Ireland’s government is open to “modest extensions or grace periods” for implementing trade elements of the Northern Ireland Protocol, but will not enter into wholesale renegotiation on the agreement.
The country’s foreign minister Simon Coveney said the Protocol was working but acknowledged some problems in implementation, the Irish Times reports.
Tensions over the Protocol have arisen with businesses, in particular supermarkets, reporting difficulties in preparing for new checks despite being given a grace period until 1 April.
This has meant a delay to the EU’s usual certification requirements for products of animal origin – namely meat, fish, dairy and eggs – entering a territory that sits within its customs union.
As GB is now a ‘third country’ outside the EU’s customs union, with NI remaining within it, Export Health Certificates (EHCs) issued by vets for products of animal origin moving from GB to NI will be required once the grace period ends on 31 March.
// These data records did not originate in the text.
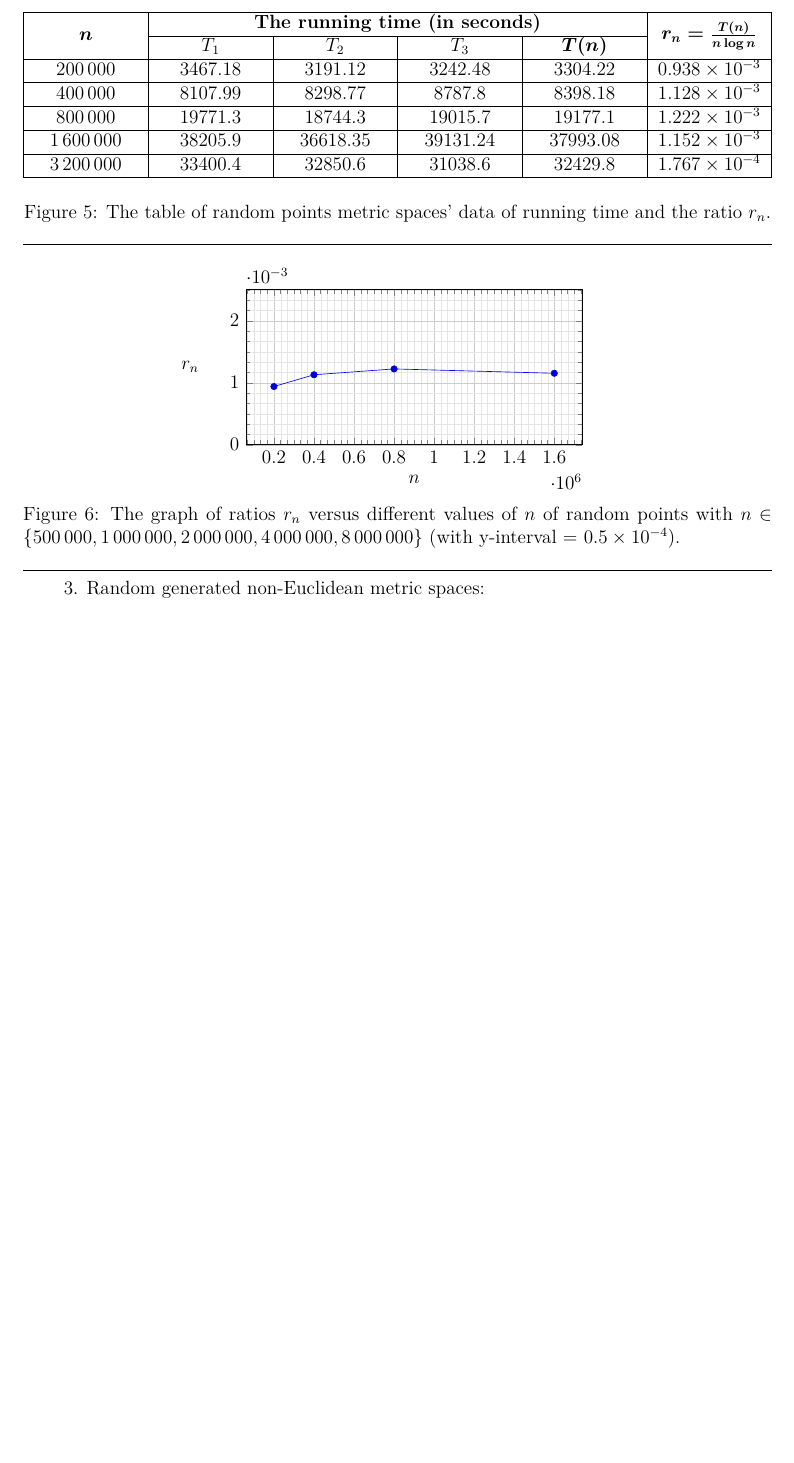
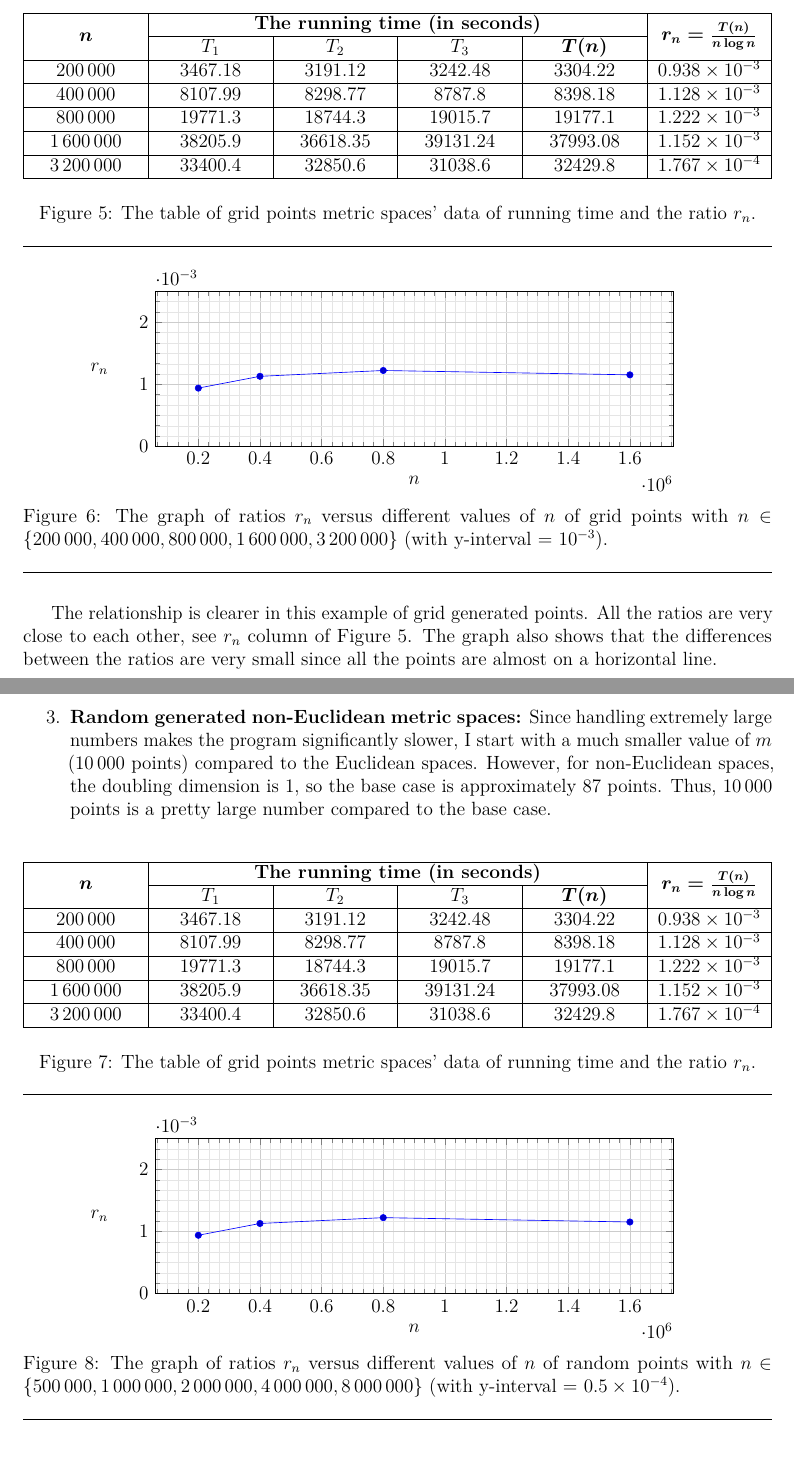
Before and after one commit to ThangMinhCao/closest-pair-doubling, an R Markdown document (report/Project_Report.Rmd): part of page 19 of 21 before the commit and two parts of pages 20 and 21 of 23 after it, the two joined at a grey line, cut so that both start at the same text, the shorter picture padded with empty space. The pictures show the output file report/Project_Report.pdf that the author committed with the source.

Commit message:
Some changes

```diff
--- a/report/Project_Report.Rmd
+++ b/report/Project_Report.Rmd
@@ -864,7 +864,67 @@ As you can see in the table (see Figure \ref{fig:randomdata}), for random points
   $3\,200\,000$  & 33400.4 & 32850.6  & 31038.6  & 32429.8   & $1.767\times 10^{-4}$ \\ \hline
   \end{tabularx}
 \end{minipage}
-\caption[Caption]{The table of random points metric spaces' data of running time and the ratio $r_n$.}
+\caption[Caption]{The table of grid points metric spaces' data of running time and the ratio $r_n$.}
+\label{fig:griddata}
+\end{figure}
+
+\hrule
+
+\
+
+\begin{figure}
+\begin{minipage}{0.95\textwidth}
+\begin{center}
+\begin{tikzpicture}
+  \begin{axis}[
+    height=5cm,
+		width=13cm,
+    minor tick num=5,
+    grid=both,
+    grid style={line width=.1pt, draw=gray!20},
+    major grid style={line width=.2pt,draw=gray!40},
+    ymin=0,
+		ymax=0.0025,
+    xlabel=$n$,
+    ylabel={$r_n$},
+		ylabel style={rotate=-90}
+  ]
+		\addplot file[skip first] {grid_data.txt};
+  \end{axis}
+\end{tikzpicture}
+\end{center}
+\end{minipage}
+\caption[Caption]{The graph of ratios $r_n$ versus different values of $n$ of grid points with $n \in \{200\,000, 400\,000, 800\,000, 1\,600\,000, 3\,200\,000\}$ (with y-interval = $10^{-3}$).}
+\label{fig:gridgraph}
+\end{figure}
+
+\hrule
+
+\
+
+\
+
+The relationship is clearer in this example of grid generated points. All the ratios are very close to each other, see $r_n$ column of Figure \ref{fig:griddata}. The graph also shows that the differences between the ratios are very small since all the points are almost on a horizontal line.
+
+3. \textbf{Random generated non-Euclidean metric spaces:} Since handling extremely large numbers makes the program significantly slower, I start with a much smaller value of $m$ ($10\,000$ points) compared to the Euclidean spaces. However, for non-Euclidean spaces, the doubling dimension is 1, so the base case is approximately 87 points. Thus, $10\,000$ points is a pretty large number compared to the base case.
+
+\begin{figure}
+\centering
+\begin{minipage}{1\textwidth}
+  \centering
+	\begin{tabularx}{\textwidth}{|>{\centering\arraybackslash}X|>{\centering\arraybackslash}X|>{\centering\arraybackslash}X|>{\centering\arraybackslash}X|>{\centering\arraybackslash}X|>{\centering\arraybackslash}X|}
+  \hline
+  \multirow{2}{*}{$\boldsymbol n$} & \multicolumn{4}{c|}{\textbf{The running time (in seconds)}} & \multirow{2}{*}{$\boldsymbol{r_n = \frac{T(n)}{n\log n}}$}\\
+	\cline{2-5}
+           & $T_1$   & $T_2$    & $T_3$    & $\boldsymbol{T(n)}$ &    \\ \hline
+   $200\,000$  & 3467.18  & 3191.12  & 3242.48  & 3304.22   & $0.938\times 10^{-3}$ \\ \hline
+  $400\,000$  & 8107.99 & 8298.77  & 8787.8   & 8398.18   & $1.128\times 10^{-3}$ \\ \hline
+  $800\,000$  & 19771.3 & 18744.3  & 19015.7  & 19177.1  & $1.222\times 10^{-3}$ \\ \hline
+  $1\,600\,000$  & 38205.9 & 36618.35  & 39131.24  & 37993.08  & $1.152\times 10^{-3}$ \\ \hline
+  $3\,200\,000$  & 33400.4 & 32850.6  & 31038.6  & 32429.8   & $1.767\times 10^{-4}$ \\ \hline
+  \end{tabularx}
+\end{minipage}
+\caption[Caption]{The table of grid points metric spaces' data of running time and the ratio $r_n$.}
 \label{fig:randomdata}
 \end{figure}
 
@@ -903,7 +963,6 @@ As you can see in the table (see Figure \ref{fig:randomdata}), for random points
 \
 
 \
-3. Random generated non-Euclidean metric spaces:
 
 ## 6.2 Probability to select a "good" point of $\mathrm{S\pnt{EP}A\pnt{NN}}(S,n,d,\mu,c)$ {#section6.2}
 
```
Also changed, not shown: report/Project_Report.pdf, report/Project_Report.tex (added), report/preamble.tex (added), report/Project_Report.Rmd (62 more changed lines), 1 other file.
Letter to the EC
After complaints by retailers and food producers, Cabinet minister Michael Gove last week sent a strongly-worded letter to the European Commission containing six demands for changes to the Protocol.
These include an extension of current grace periods until 2023 on EU certification requirements.
Signs of tension broke out last week when customs staff at Larne and Belfast ports were stood down due to “sinister behaviour”, the Guardian reported, with trucks having to be waved through without checks.
Prime Minister Boris Johnson has said the UK could use the emergency powers included in the Protocol under Article 16 to maintain the free flow of goods between Great Britain and Northern Ireland.
The clause allows either the UK or EU to suspend the Protocol’s rules in the event of ‘economic, societal or environmental difficulties’.
According to the Daily Telegraph, the Democratic Unionist Party is urging the UK government to scrap the Protocol altogether.
The Daily Telegraph reports the party is making political moves to undermine it, including a boycott on engagement with the Irish government on issues related to its operation and a vow to oppose any protocol-related legislation at the Assembly.
Coveney defended the Protocol saying: “My job and the job of the EU Commission is to make sure the Protocol works as smoothly as it can.
“I am open to advocating for modest extensions or grace periods when appropriate to try to reassure people we are listening to them and, secondly, to ensure that business can operate as best they can under the Protocol.”
Irish base for EU
Meanwhile, the Grocer reports that one of the UK’s largest cheesemakers, Wyke Farms, has set up an operation in EU member Ireland to streamline exports to the bloc and assist rival cheesemakers in avoiding Brexit-linked disruption.
The Somerset-based supplier has set up an Irish company to continue accessing the EU and is “open for business” as a consolidator via third party storage sites in France and Germany, said MD Rich Clothier.
The operation will be run from a new export centre at Wyke’s Wincanton distribution site. A team of six will help with export documentation and a chilled dispatch store that allows for the distribution of Wyke’s cheese and the consolidation “of complex multi-product export orders” from other suppliers.
By consolidating loads, the company hopes to bring costs and administration down for small firms looking to export.